DATA FOR THIS TASK section start
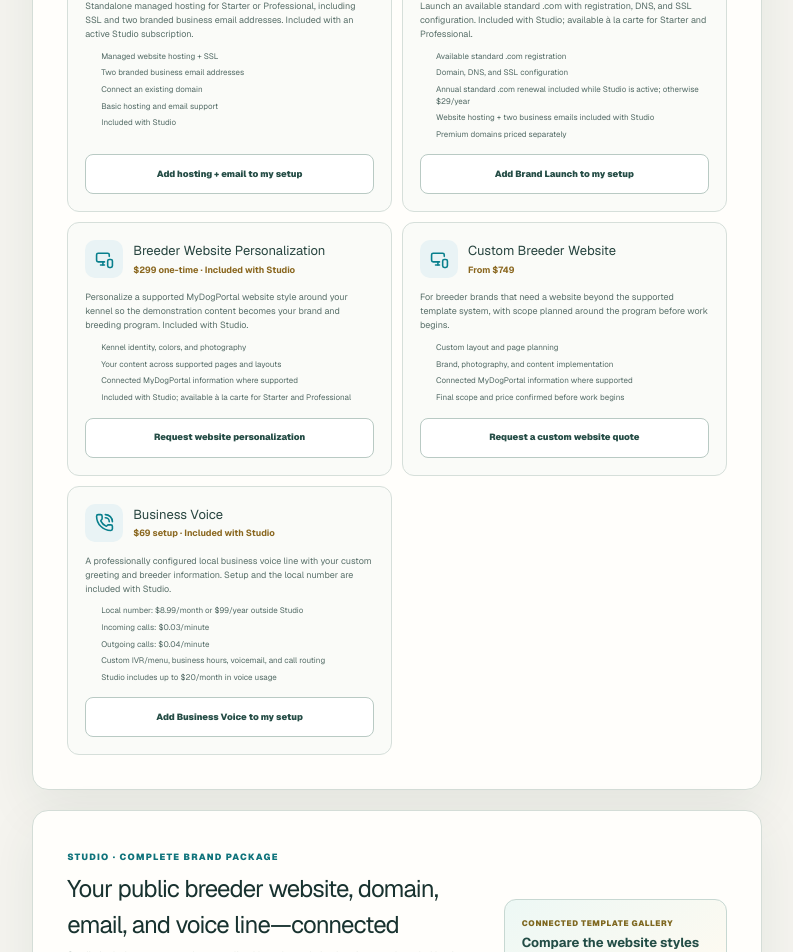
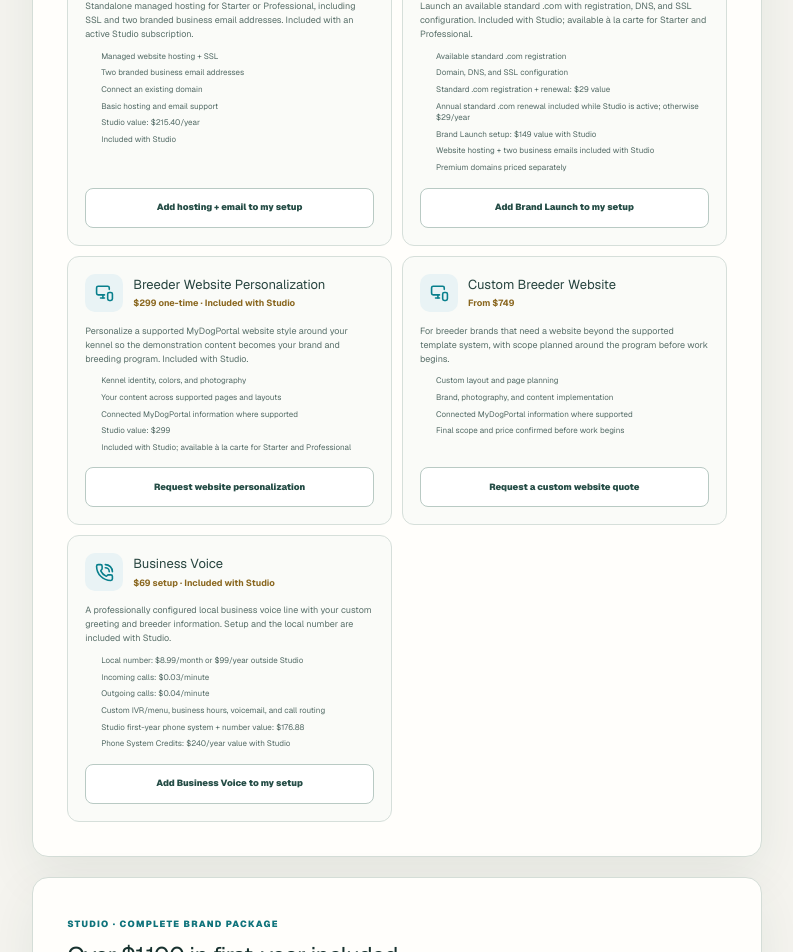
Before and after one commit to rawillia9801/WhiteLabel, a Next.js app: page /signup in a window 1280 px wide. Shown: the part 1860-2812 px from the top of the page, without its empty margins (467-1260 px from the left). Built offline with nearby package versions, Linux system fonts and the light colour scheme; no server answers.

Commit message:
Highlight Studio included value

```diff
--- a/app/marketing/page.tsx
+++ b/app/marketing/page.tsx
@@ -15,15 +15,15 @@
 const plans = [
   ["Starter", "$29", "$290", "GET ORGANIZED", "For growing breeding programs", ["Breeder workspace", "Kennel subdomain", "Family Puppy Portals", "Core records and workflows"]],
   ["Professional", "$59", "$590", "RUN YOUR BREEDING BUSINESS", "For active, established programs", ["Complete breeder workflow", "Advanced family operations", "Documents and automation", "Expanded business tools"]],
-  ["Studio", "$99", "$990", "RUN YOUR BUSINESS + YOUR BRAND", "For the complete breeder business + brand", ["Everything in Professional", "Brand Launch + website personalization included", "Standard .com registration + renewal while active", "Website hosting + two business email addresses", "Local Business Voice number + custom IVR", "$20/month in voice usage included", "Connected public puppy data"]],
+  ["Studio", "$99", "$990", "RUN YOUR BUSINESS + YOUR BRAND", "Over $1,100 in first-year included services", ["Everything in Professional", "Brand Launch setup — $149 value", "Breeder Website Personalization — $299 value", "Standard .com registration + renewal — $29 value", "Website hosting + two business emails — $215.40/year value", "Business Voice number + custom IVR — $176.88 first-year value", "Phone System Credits — $240/year value", "Connected public puppy data"]],
 ] as const;
 
 const services = [
-  [Globe2, "Website Hosting + Business Email", "$17.95/month · Included with Studio", "Straightforward managed hosting and professional email without a MyDogPortal software subscription. Included with an active Studio subscription.", ["Website hosting", "SSL certificate", "Two branded business email addresses", "Hosting management and basic technical support", "Connection of your existing domain", "Included with Studio; available standalone for $17.95/month"]],
-  [Globe2, "Brand Launch", "$149 one-time · Included with Studio", "Register and configure an available standard .com under your breeder brand. Brand Launch is included with Studio.", ["Available standard .com registration", "Domain and DNS configuration", "SSL connection", "Annual standard .com renewal included while Studio is active; otherwise $29/year", "Website hosting + two business emails included with Studio", "Premium domains priced separately"]],
-  [MonitorSmartphone, "Breeder Website Personalization", "$299 one-time · Included with Studio", "Turn a MyDogPortal website style into your kennel's own polished public presence. Included with Studio.", ["Your kennel identity, colors, photography, and content", "Supported page and layout personalization", "Connected MyDogPortal information", "Included with Studio; available à la carte for Starter and Professional"]],
+  [Globe2, "Website Hosting + Business Email", "$17.95/month · Included with Studio", "Straightforward managed hosting and professional email without a MyDogPortal software subscription. Included with an active Studio subscription.", ["Website hosting", "SSL certificate", "Two branded business email addresses", "Hosting management and basic technical support", "Connection of your existing domain", "Studio value: $215.40/year", "Included with Studio; available standalone for $17.95/month"]],
+  [Globe2, "Brand Launch", "$149 one-time · Included with Studio", "Register and configure an available standard .com under your breeder brand. Brand Launch is included with Studio.", ["Available standard .com registration", "Domain and DNS configuration", "SSL connection", "Standard .com registration + renewal: $29 value", "Annual standard .com renewal included while Studio is active; otherwise $29/year", "Brand Launch setup: $149 value with Studio", "Website hosting + two business emails included with Studio", "Premium domains priced separately"]],
+  [MonitorSmartphone, "Breeder Website Personalization", "$299 one-time · Included with Studio", "Turn a MyDogPortal website style into your kennel's own polished public presence. Included with Studio.", ["Your kennel identity, colors, photography, and content", "Supported page and layout personalization", "Connected MyDogPortal information", "Studio value: $299", "Included with Studio; available à la carte for Starter and Professional"]],
   [MonitorSmartphone, "Custom Breeder Website", "From $749", "For breeders who need a website created beyond the supported MyDogPortal template system.", ["Custom layout and page planning", "Brand, photography, content, and program presentation", "Connected MyDogPortal information where supported", "Final scope and price confirmed before work begins"]],
-  [PhoneCall, "Business Voice", "$69 setup · Included with Studio", "A professionally configured local business voice line with your greeting and breeder information. Voice setup and the local number are included with Studio.", ["Local number: $8.99/month or $99/year outside Studio", "Incoming calls: $0.03/minute", "Outgoing calls: $0.04/minute", "Custom IVR/menu, business hours, voicemail, and routing", "Studio includes up to $20/month in voice usage", "Live examples: Willow Creek (276) 250-9512 · Cedar & Creek (276) 276-2757"]],
+  [PhoneCall, "Business Voice", "$69 setup · Included with Studio", "A professionally configured local business voice line with your greeting and breeder information. Voice setup and the local number are included with Studio.", ["Local number: $8.99/month or $99/year outside Studio", "Incoming calls: $0.03/minute", "Outgoing calls: $0.04/minute", "Custom IVR/menu, business hours, voicemail, and routing", "Studio first-year phone system + number value: $176.88", "Phone System Credits: $240/year value with Studio", "Live examples: Willow Creek (276) 250-9512 · Cedar & Creek (276) 276-2757"]],
 ] as const;
 
 const workflow = [
@@ -54,7 +54,7 @@
 const faqs = [
   ["Do I have to replace my current website?", "No. You can use MyDogPortal as your breeder operating system and keep your current public website, choose a Studio template, or request a custom breeder website."],
   ["Can families see my private breeder records?", "No. Breeder operations stay private. Puppy Portals are family-facing experiences that expose only the information and documents intended for that family."],
-  ["What exactly does Studio include?", "Studio includes everything in Professional plus Brand Launch, personalization of a supported breeder website, website hosting, two branded business email addresses, an available standard .com with annual renewal while Studio remains active, a local Business Voice number with custom IVR, and up to $20 per month in voice usage. Premium domains and ground-up custom websites are separately scoped."],
+  ["What exactly does Studio include?", "Studio includes everything in Professional plus Brand Launch ($149 value), supported breeder website personalization ($299 value), standard .com registration and renewal ($29 value), hosting plus two branded business emails ($215.40/year value), Business Voice number and custom IVR ($176.88 first-year value), and $240/year in Phone System Credits. That is $1,109.28 in first-year included services before counting the value of the MyDogPortal software itself. Premium domains and ground-up custom websites are separately scoped."],
   ["Are the phone systems all the same?", "No. Business Voice can have its own greeting, voice, menu choices, voicemail, business hours, and routing. The two live example numbers intentionally use different menus."],
   ["Does MyDogPortal process puppy purchases?", "No. MyDogPortal organizes breeder business records and family workflows. Your puppy sales and payment arrangements remain between your breeding program and your families."],
   ["Can I start before deciding on a website or phone system?", "Yes. Starter and Professional can add hosting, Brand Launch, website personalization, or Business Voice later. Studio includes those launch services from the start."],
@@ -101,7 +101,7 @@
       <div className="marketing-connected-window"><header><span><PawPrint size={16}/></span><div><b>YourKennel.com</b><small>Connected breeder website</small></div><i>STUDIO</i></header><div className="marketing-connected-hero"><small>PLANNED LITTER · FALL 2026</small><h3>Raised with purpose.<br/>Matched with care.</h3><p>Public content stays on-brand while the operational record stays protected.</p></div><div className="marketing-connected-data"><span><b>4</b> parent dogs</span><span><b>2</b> planned litters</span><span><b>1</b> connected application</span></div><footer><span>Website</span><ArrowRight size={14}/><span>Application</span><ArrowRight size={14}/><span>Puppy Portal</span></footer></div>
     </section>
     <section className="marketing-section marketing-pricing" id="pricing"><header><span className="marketing-kicker">SIMPLE PRICING · MONTHLY OR ANNUAL</span><h2>Choose how you want to run your program.</h2><p>Every plan starts with a 14-day platform trial. Annual pricing gives you two months free. Studio includes the complete breeder brand launch: website personalization, hosting, two business emails, standard .com registration and renewal, plus Business Voice with $20/month in included voice usage.</p></header><div className="marketing-plans">{plans.map(([name,price,annual,position,note,items])=><article className={name === "Professional" ? "featured" : ""} key={name}>{name === "Professional" && <em>MOST POPULAR</em>}<small className="marketing-plan-position">{position}</small><h3>{name}</h3><p><b>{price}</b><span>/month</span></p><div className="marketing-plan-annual"><b>{annual}/year</b><span>Two months free</span></div><small>{note}</small><ul>{items.map(item=><li key={item}><Check size={14}/>{item}</li>)}</ul><Link href="/signup">Start free trial <ArrowRight size={15}/></Link></article>)}</div><p className="marketing-pricing-note">Monthly PayPal checkout remains available today. Annual billing is confirmed at setup so the correct annual subscription can be issued through PayPal.</p></section>
-    <section className="marketing-section marketing-services" id="services"><header><span className="marketing-kicker">À LA CARTE FOR STARTER + PROFESSIONAL</span><h2>Add the business infrastructure your kennel needs.</h2><p>Starter and Professional can add these services individually. Studio includes hosting, two business emails, Brand Launch, supported website personalization, and Business Voice as part of the $99 plan.</p></header><div className="marketing-service-grid">{services.map(([Icon,name,price,text,items])=><article key={name}><header><span><Icon size={21}/></span><div><h3>{name}</h3><strong>{price}</strong></div></header><p>{text}</p><ul>{items.map(item=><li key={item}><Check size={13}/>{item}</li>)}</ul><Link href="/signup">Add to my setup <ArrowRight size={15}/></Link></article>)}</div><aside><ShieldCheck size={18}/><p><b>Studio means the complete brand package.</b> Studio includes the standard website, hosting, two business emails, standard .com registration and renewal while active, Business Voice setup and number, and up to $20/month in voice usage. Usage above the included amount, premium domains, and ground-up custom websites are billed separately.</p></aside></section>
+    <section className="marketing-section marketing-services" id="services"><header><span className="marketing-kicker">À LA CARTE FOR STARTER + PROFESSIONAL</span><h2>Add the business infrastructure your kennel needs.</h2><p>Starter and Professional can add these services individually. Studio includes hosting, two business emails, Brand Launch, supported website personalization, and Business Voice as part of the $99 plan.</p></header><div className="marketing-service-grid">{services.map(([Icon,name,price,text,items])=><article key={name}><header><span><Icon size={21}/></span><div><h3>{name}</h3><strong>{price}</strong></div></header><p>{text}</p><ul>{items.map(item=><li key={item}><Check size={13}/>{item}</li>)}</ul><Link href="/signup">Add to my setup <ArrowRight size={15}/></Link></article>)}</div><aside><ShieldCheck size={18}/><p><b>Over $1,100 in first-year included services.</b> Studio includes $869.28 in brand, website, domain, hosting/email, and phone-system value plus $240/year in Phone System Credits—a $1,109.28 first-year services value before counting the MyDogPortal software itself. Usage above the included amount, premium domains, and ground-up custom websites are billed separately.</p></aside></section>
     <section className="marketing-section marketing-examples" id="examples">
       <header><span className="marketing-kicker">LIVE WEBSITE + BUSINESS VOICE EXAMPLES</span><h2>See what your breeder brand could look and sound like.</h2><p>These two demonstrations intentionally use different breeds, visual styles, voices, and phone menus. Your breed, dogs, photography, policies, applications, phone experience, and Puppy Portal replace the demonstration content.</p></header>
       <div className="marketing-example-grid">
--- a/app/signup/page.tsx
+++ b/app/signup/page.tsx
@@ -24,7 +24,7 @@
 const subscriptions = [
   { name: "Starter", price: 29, annual: 290, position: "GET ORGANIZED", buttonId: "W8DM75982MX26", description: "Essential kennel operations, tenant workspace, and Puppy Portal access for a growing program.", featured: false },
   { name: "Professional", price: 59, annual: 590, position: "RUN YOUR BREEDING BUSINESS", buttonId: "J7HBTK2F9AMDN", description: "The complete breeder workflow for active programs, family operations, and automation.", featured: true },
-  { name: "Studio", price: 99, annual: 990, position: "RUN YOUR BUSINESS + YOUR BRAND", buttonId: "C5G2BVYNMMUPN", description: "Everything in Professional plus your breeder website, Brand Launch, hosting, two business emails, standard .com registration and renewal, Business Voice + custom IVR, and $20/month in included voice usage.", featured: false },
+  { name: "Studio", price: 99, annual: 990, position: "RUN YOUR BUSINESS + YOUR BRAND", buttonId: "C5G2BVYNMMUPN", description: "Over $1,100 in first-year included services: Brand Launch, breeder website personalization, hosting, two business emails, standard .com registration and renewal, Business Voice + custom IVR, and $240/year in Phone System Credits.", featured: false },
 ] as const;
 
 const websiteTemplates = [
@@ -40,7 +40,7 @@
     action: "Add hosting + email to my setup",
     icon: Mail,
     description: "Standalone managed hosting for Starter or Professional, including SSL and two branded business email addresses. Included with an active Studio subscription.",
-    details: ["Managed website hosting + SSL", "Two branded business email addresses", "Connect an existing domain", "Basic hosting and email support", "Included with Studio"],
+    details: ["Managed website hosting + SSL", "Two branded business email addresses", "Connect an existing domain", "Basic hosting and email support", "Studio value: $215.40/year", "Included with Studio"],
   },
   {
     id: "brand-launch",
@@ -49,7 +49,7 @@
     action: "Add Brand Launch to my setup",
     icon: Globe2,
     description: "Launch an available standard .com with registration, DNS, and SSL configuration. Included with Studio; available à la carte for Starter and Professional.",
-    details: ["Available standard .com registration", "Domain, DNS, and SSL configuration", "Annual standard .com renewal included while Studio is active; otherwise $29/year", "Website hosting + two business emails included with Studio", "Premium domains priced separately"],
+    details: ["Available standard .com registration", "Domain, DNS, and SSL configuration", "Standard .com registration + renewal: $29 value", "Annual standard .com renewal included while Studio is active; otherwise $29/year", "Brand Launch setup: $149 value with Studio", "Website hosting + two business emails included with Studio", "Premium domains priced separately"],
   },
   {
     id: "website-personalization",
@@ -58,7 +58,7 @@
     action: "Request website personalization",
     icon: MonitorSmartphone,
     description: "Personalize a supported MyDogPortal website style around your kennel so the demonstration content becomes your brand and breeding program. Included with Studio.",
-    details: ["Kennel identity, colors, and photography", "Your content across supported pages and layouts", "Connected MyDogPortal information where supported", "Included with Studio; available à la carte for Starter and Professional"],
+    details: ["Kennel identity, colors, and photography", "Your content across supported pages and layouts", "Connected MyDogPortal information where supported", "Studio value: $299", "Included with Studio; available à la carte for Starter and Professional"],
   },
   {
     id: "custom-website",
@@ -76,7 +76,7 @@
     action: "Add Business Voice to my setup",
     icon: PhoneCall,
     description: "A professionally configured local business voice line with your custom greeting and breeder information. Setup and the local number are included with Studio.",
-    details: ["Local number: $8.99/month or $99/year outside Studio", "Incoming calls: $0.03/minute", "Outgoing calls: $0.04/minute", "Custom IVR/menu, business hours, voicemail, and call routing", "Studio includes up to $20/month in voice usage"],
+    details: ["Local number: $8.99/month or $99/year outside Studio", "Incoming calls: $0.03/minute", "Outgoing calls: $0.04/minute", "Custom IVR/menu, business hours, voicemail, and call routing", "Studio first-year phone system + number value: $176.88", "Phone System Credits: $240/year value with Studio"],
   },
 ] as const;
 
@@ -219,7 +219,7 @@
           </section>
 
           <section className="studio-website-note">
-            <div><small>STUDIO · COMPLETE BRAND PACKAGE</small><h2>Your public breeder website, domain, email, and voice line—connected</h2><p>Studio includes a supported personalized breeder website, hosting, two branded business emails, Brand Launch with an available standard .com and annual renewal while Studio remains active, plus a local Business Voice number with custom IVR and up to $20/month in voice usage. The website can use breeder-maintained MyDogPortal information for puppies, litters, parent dogs, health testing, applications, policies, contact details, branding, photography, and Puppy Portal access.</p></div>
+            <div><small>STUDIO · COMPLETE BRAND PACKAGE</small><h2>Over $1,100 in first-year included services</h2><p>Studio includes $869.28 in Brand Launch, breeder website personalization, standard .com registration and renewal, hosting with two branded business emails, and Business Voice system value, plus $240/year in Phone System Credits. That is $1,109.28 in first-year included services before counting the MyDogPortal software itself. Your connected website can use breeder-maintained MyDogPortal information for puppies, litters, parent dogs, health testing, applications, policies, contact details, branding, photography, and Puppy Portal access.</p></div>
             <Link href="/#examples"><span>CONNECTED TEMPLATE GALLERY</span><b>Compare the website styles</b><small>View all live examples <ArrowRight size={13} /></small></Link>
           </section>
         </div>
```
Also changed, not shown: 1 other file (tests, documents, lock files or other folders).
DATA FOR THIS TASK section end
WHAT IS REQUIRED: In the data above, how many lines hold the string "false"? Give the number by itself.

SOLUTION: 3